> ASSIGNMENT: Find the word "spells" in the listing, and copy out each line where it turns up.

----- GIVEN RECORDS -----

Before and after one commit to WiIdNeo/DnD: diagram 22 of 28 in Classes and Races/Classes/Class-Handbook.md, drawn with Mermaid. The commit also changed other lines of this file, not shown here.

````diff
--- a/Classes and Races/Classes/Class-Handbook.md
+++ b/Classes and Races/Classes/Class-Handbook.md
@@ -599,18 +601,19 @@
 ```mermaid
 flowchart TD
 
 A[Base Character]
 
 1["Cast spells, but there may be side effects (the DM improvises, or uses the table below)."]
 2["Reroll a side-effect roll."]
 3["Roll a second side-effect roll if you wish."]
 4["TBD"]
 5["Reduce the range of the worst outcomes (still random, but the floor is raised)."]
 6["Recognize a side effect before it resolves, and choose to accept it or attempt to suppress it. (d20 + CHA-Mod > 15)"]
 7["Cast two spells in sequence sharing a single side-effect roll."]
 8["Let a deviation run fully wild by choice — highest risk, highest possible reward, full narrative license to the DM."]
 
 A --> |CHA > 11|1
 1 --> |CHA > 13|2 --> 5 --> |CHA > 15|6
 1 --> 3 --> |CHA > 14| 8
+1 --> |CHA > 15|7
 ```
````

-----

> ANSWER TO THIS TASK:
 1["Cast spells, but there may be side effects (the DM improvises, or uses the table below)."]
 7["Cast two spells in sequence sharing a single side-effect roll."]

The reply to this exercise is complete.